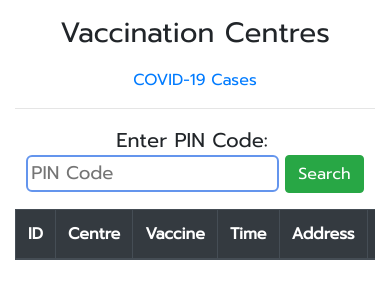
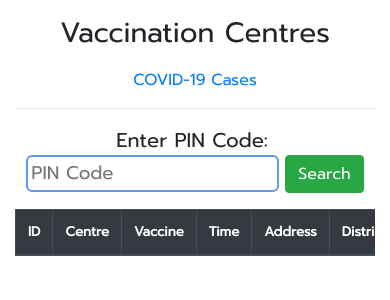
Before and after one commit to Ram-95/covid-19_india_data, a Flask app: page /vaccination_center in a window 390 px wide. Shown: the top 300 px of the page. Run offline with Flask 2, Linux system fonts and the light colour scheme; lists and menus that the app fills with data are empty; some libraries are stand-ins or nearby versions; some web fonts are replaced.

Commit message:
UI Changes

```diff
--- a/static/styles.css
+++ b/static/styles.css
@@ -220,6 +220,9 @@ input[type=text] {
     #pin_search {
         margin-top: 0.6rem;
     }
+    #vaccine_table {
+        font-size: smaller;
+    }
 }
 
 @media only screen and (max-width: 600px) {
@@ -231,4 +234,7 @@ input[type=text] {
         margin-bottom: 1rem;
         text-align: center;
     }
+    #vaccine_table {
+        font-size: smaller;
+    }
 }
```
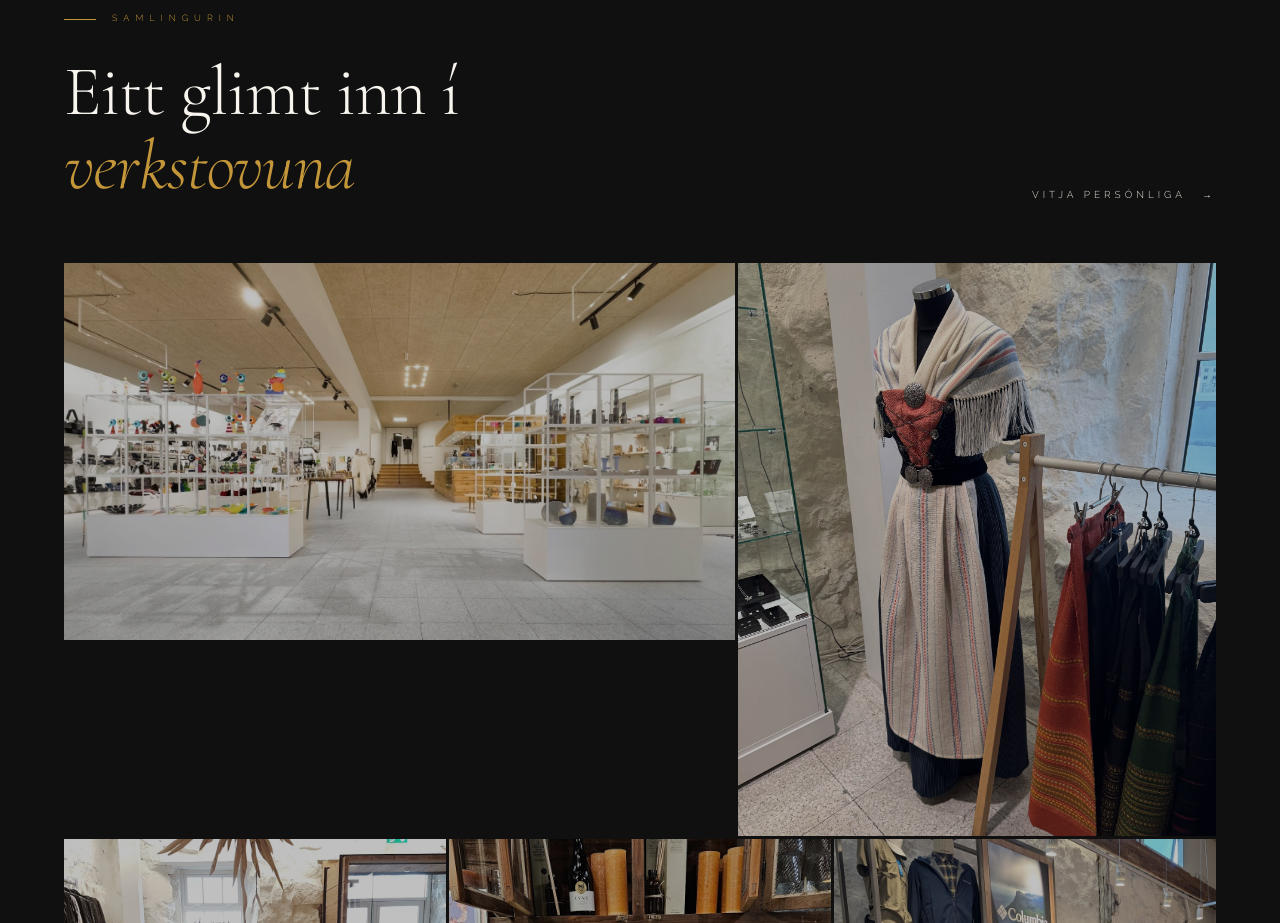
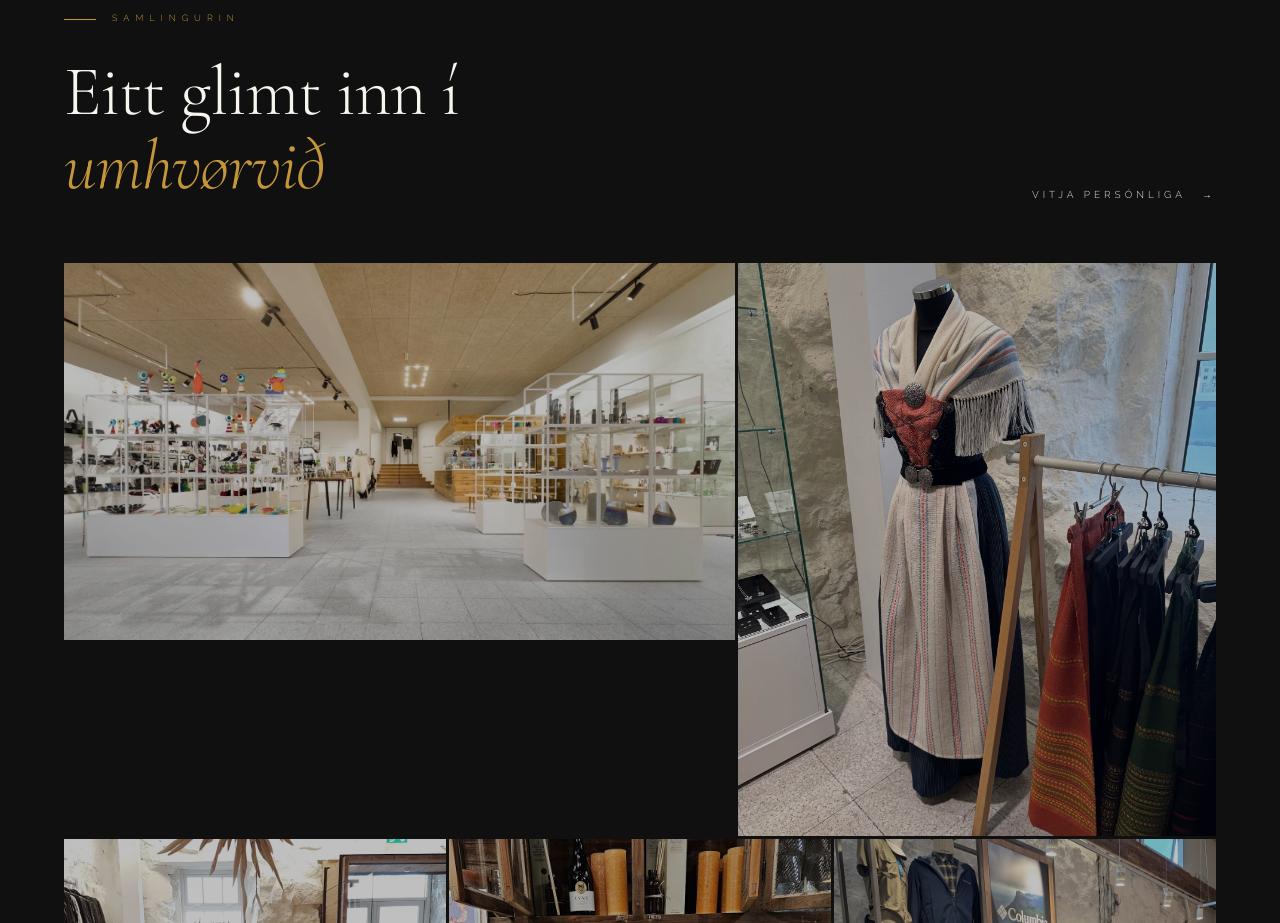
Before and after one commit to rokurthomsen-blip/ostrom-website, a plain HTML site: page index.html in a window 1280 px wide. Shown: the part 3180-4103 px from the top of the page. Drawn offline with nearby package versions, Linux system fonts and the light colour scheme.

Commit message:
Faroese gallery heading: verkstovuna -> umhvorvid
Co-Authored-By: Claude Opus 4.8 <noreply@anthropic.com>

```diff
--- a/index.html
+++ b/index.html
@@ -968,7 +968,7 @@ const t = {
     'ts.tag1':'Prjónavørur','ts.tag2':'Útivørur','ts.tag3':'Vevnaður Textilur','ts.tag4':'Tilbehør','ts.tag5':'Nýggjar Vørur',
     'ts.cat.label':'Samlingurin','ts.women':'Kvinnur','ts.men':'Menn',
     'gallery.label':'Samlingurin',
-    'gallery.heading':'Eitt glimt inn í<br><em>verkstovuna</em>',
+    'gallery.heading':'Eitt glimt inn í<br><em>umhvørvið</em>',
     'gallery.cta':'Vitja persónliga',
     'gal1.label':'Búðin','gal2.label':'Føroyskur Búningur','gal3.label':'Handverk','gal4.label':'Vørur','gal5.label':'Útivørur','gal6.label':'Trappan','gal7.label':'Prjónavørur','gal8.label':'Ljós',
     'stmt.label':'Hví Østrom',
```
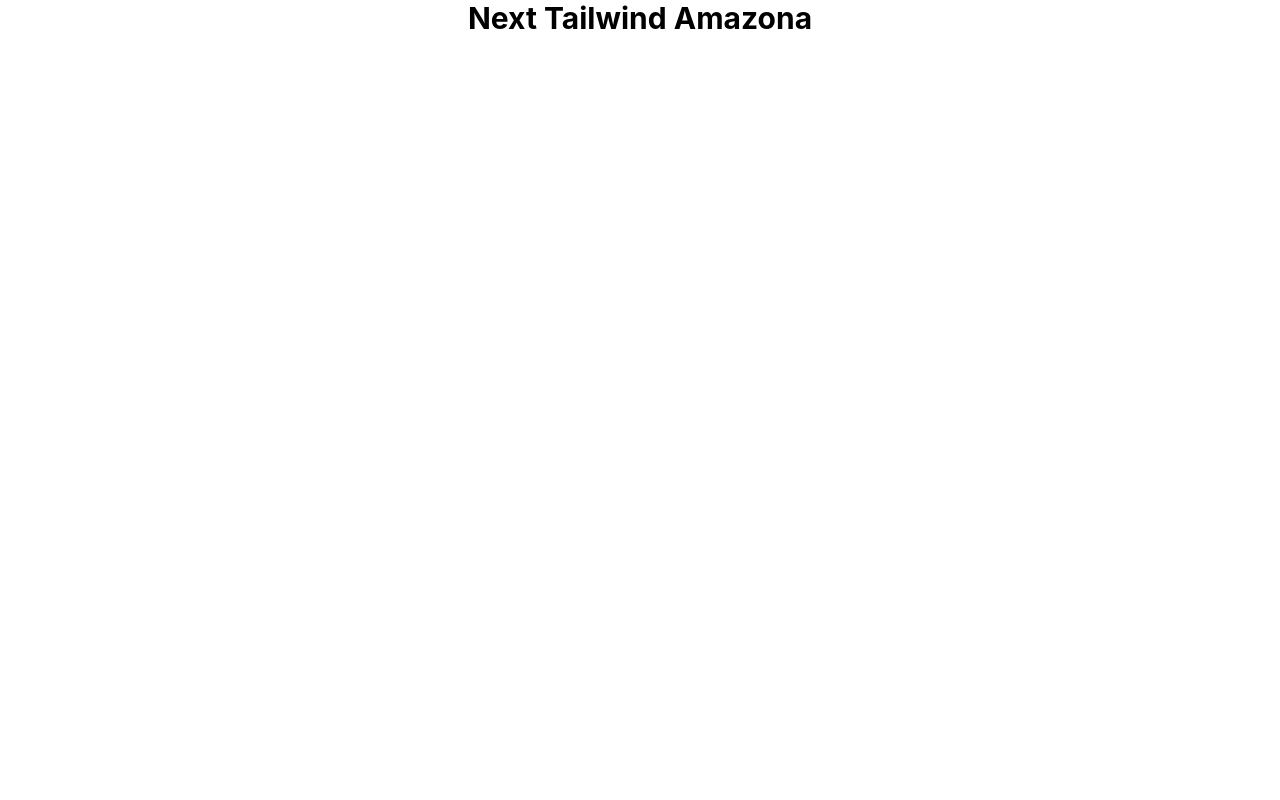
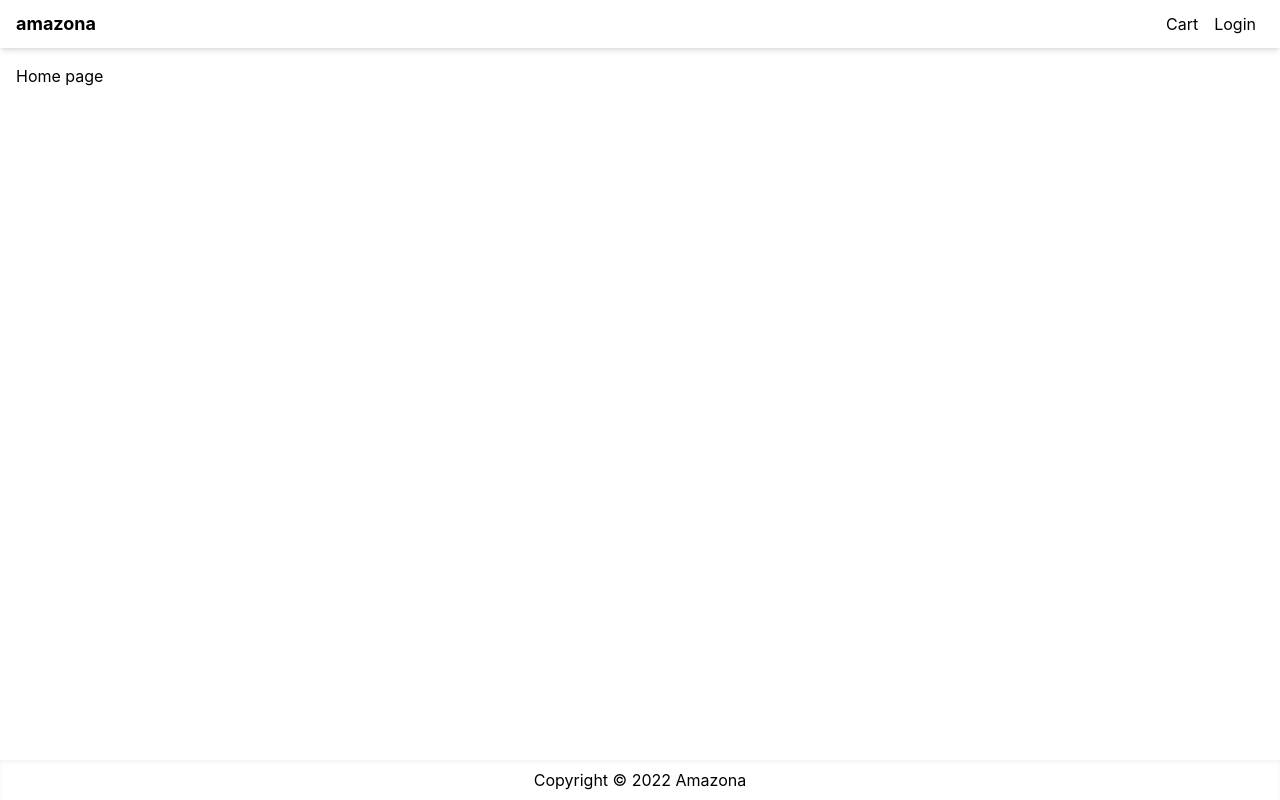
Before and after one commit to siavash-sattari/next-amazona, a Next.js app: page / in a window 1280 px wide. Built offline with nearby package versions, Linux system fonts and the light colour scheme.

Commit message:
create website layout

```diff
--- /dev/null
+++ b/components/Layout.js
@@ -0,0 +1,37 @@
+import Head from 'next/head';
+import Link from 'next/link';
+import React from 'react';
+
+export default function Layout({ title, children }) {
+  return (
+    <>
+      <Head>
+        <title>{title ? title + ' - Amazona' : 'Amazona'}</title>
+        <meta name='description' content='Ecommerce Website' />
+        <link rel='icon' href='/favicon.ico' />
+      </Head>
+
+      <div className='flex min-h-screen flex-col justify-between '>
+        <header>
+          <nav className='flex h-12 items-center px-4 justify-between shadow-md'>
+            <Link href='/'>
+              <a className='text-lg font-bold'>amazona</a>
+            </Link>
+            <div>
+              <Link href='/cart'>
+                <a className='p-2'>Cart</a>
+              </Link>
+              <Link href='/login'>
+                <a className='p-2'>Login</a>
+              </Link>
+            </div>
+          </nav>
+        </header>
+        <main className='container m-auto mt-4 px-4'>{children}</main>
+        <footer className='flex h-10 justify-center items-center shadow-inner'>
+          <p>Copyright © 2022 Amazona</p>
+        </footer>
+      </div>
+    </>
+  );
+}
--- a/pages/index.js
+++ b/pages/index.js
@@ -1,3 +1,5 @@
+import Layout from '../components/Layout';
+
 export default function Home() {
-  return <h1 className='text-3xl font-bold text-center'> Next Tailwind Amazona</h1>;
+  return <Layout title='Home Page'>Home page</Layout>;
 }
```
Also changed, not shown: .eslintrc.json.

....

• _Exercise details_
Please print the entries exactly as they stand. Images are not part of the copy.

• _Response box_
Before and after one commit to Ram-95/covid-19_india_data, a Flask app: page /vaccination_center in a window 390 px wide. Shown: the top 300 px of the page. Run offline with Flask 2, Linux system fonts and the light colour scheme; lists and menus that the app fills with data are empty; some libraries are stand-ins or nearby versions; some web fonts are replaced.

Commit message:
UI Changes

```diff
--- a/static/styles.css
+++ b/static/styles.css
@@ -220,6 +220,9 @@ input[type=text] {
     #pin_search {
         margin-top: 0.6rem;
     }
+    #vaccine_table {
+        font-size: smaller;
+    }
 }
 
 @media only screen and (max-width: 600px) {
@@ -231,4 +234,7 @@ input[type=text] {
         margin-bottom: 1rem;
         text-align: center;
     }
+    #vaccine_table {
+        font-size: smaller;
+    }
 }
```
Before and after one commit to rokurthomsen-blip/ostrom-website, a plain HTML site: page index.html in a window 1280 px wide. Shown: the part 3180-4103 px from the top of the page. Drawn offline with nearby package versions, Linux system fonts and the light colour scheme.

Commit message:
Faroese gallery heading: verkstovuna -> umhvorvid
Co-Authored-By: Claude Opus 4.8 <noreply@anthropic.com>

```diff
--- a/index.html
+++ b/index.html
@@ -968,7 +968,7 @@ const t = {
     'ts.tag1':'Prjónavørur','ts.tag2':'Útivørur','ts.tag3':'Vevnaður Textilur','ts.tag4':'Tilbehør','ts.tag5':'Nýggjar Vørur',
     'ts.cat.label':'Samlingurin','ts.women':'Kvinnur','ts.men':'Menn',
     'gallery.label':'Samlingurin',
-    'gallery.heading':'Eitt glimt inn í<br><em>verkstovuna</em>',
+    'gallery.heading':'Eitt glimt inn í<br><em>umhvørvið</em>',
     'gallery.cta':'Vitja persónliga',
     'gal1.label':'Búðin','gal2.label':'Føroyskur Búningur','gal3.label':'Handverk','gal4.label':'Vørur','gal5.label':'Útivørur','gal6.label':'Trappan','gal7.label':'Prjónavørur','gal8.label':'Ljós',
     'stmt.label':'Hví Østrom',
```
Before and after one commit to siavash-sattari/next-amazona, a Next.js app: page / in a window 1280 px wide. Built offline with nearby package versions, Linux system fonts and the light colour scheme.

Commit message:
create website layout

```diff
--- /dev/null
+++ b/components/Layout.js
@@ -0,0 +1,37 @@
+import Head from 'next/head';
+import Link from 'next/link';
+import React from 'react';
+
+export default function Layout({ title, children }) {
+  return (
+    <>
+      <Head>
+        <title>{title ? title + ' - Amazona' : 'Amazona'}</title>
+        <meta name='description' content='Ecommerce Website' />
+        <link rel='icon' href='/favicon.ico' />
+      </Head>
+
+      <div className='flex min-h-screen flex-col justify-between '>
+        <header>
+          <nav className='flex h-12 items-center px-4 justify-between shadow-md'>
+            <Link href='/'>
+              <a className='text-lg font-bold'>amazona</a>
+            </Link>
+            <div>
+              <Link href='/cart'>
+                <a className='p-2'>Cart</a>
+              </Link>
+              <Link href='/login'>
+                <a className='p-2'>Login</a>
+              </Link>
+            </div>
+          </nav>
+        </header>
+        <main className='container m-auto mt-4 px-4'>{children}</main>
+        <footer className='flex h-10 justify-center items-center shadow-inner'>
+          <p>Copyright © 2022 Amazona</p>
+        </footer>
+      </div>
+    </>
+  );
+}
--- a/pages/index.js
+++ b/pages/index.js
@@ -1,3 +1,5 @@
+import Layout from '../components/Layout';
+
 export default function Home() {
-  return <h1 className='text-3xl font-bold text-center'> Next Tailwind Amazona</h1>;
+  return <Layout title='Home Page'>Home page</Layout>;
 }
```
Also changed, not shown: .eslintrc.json.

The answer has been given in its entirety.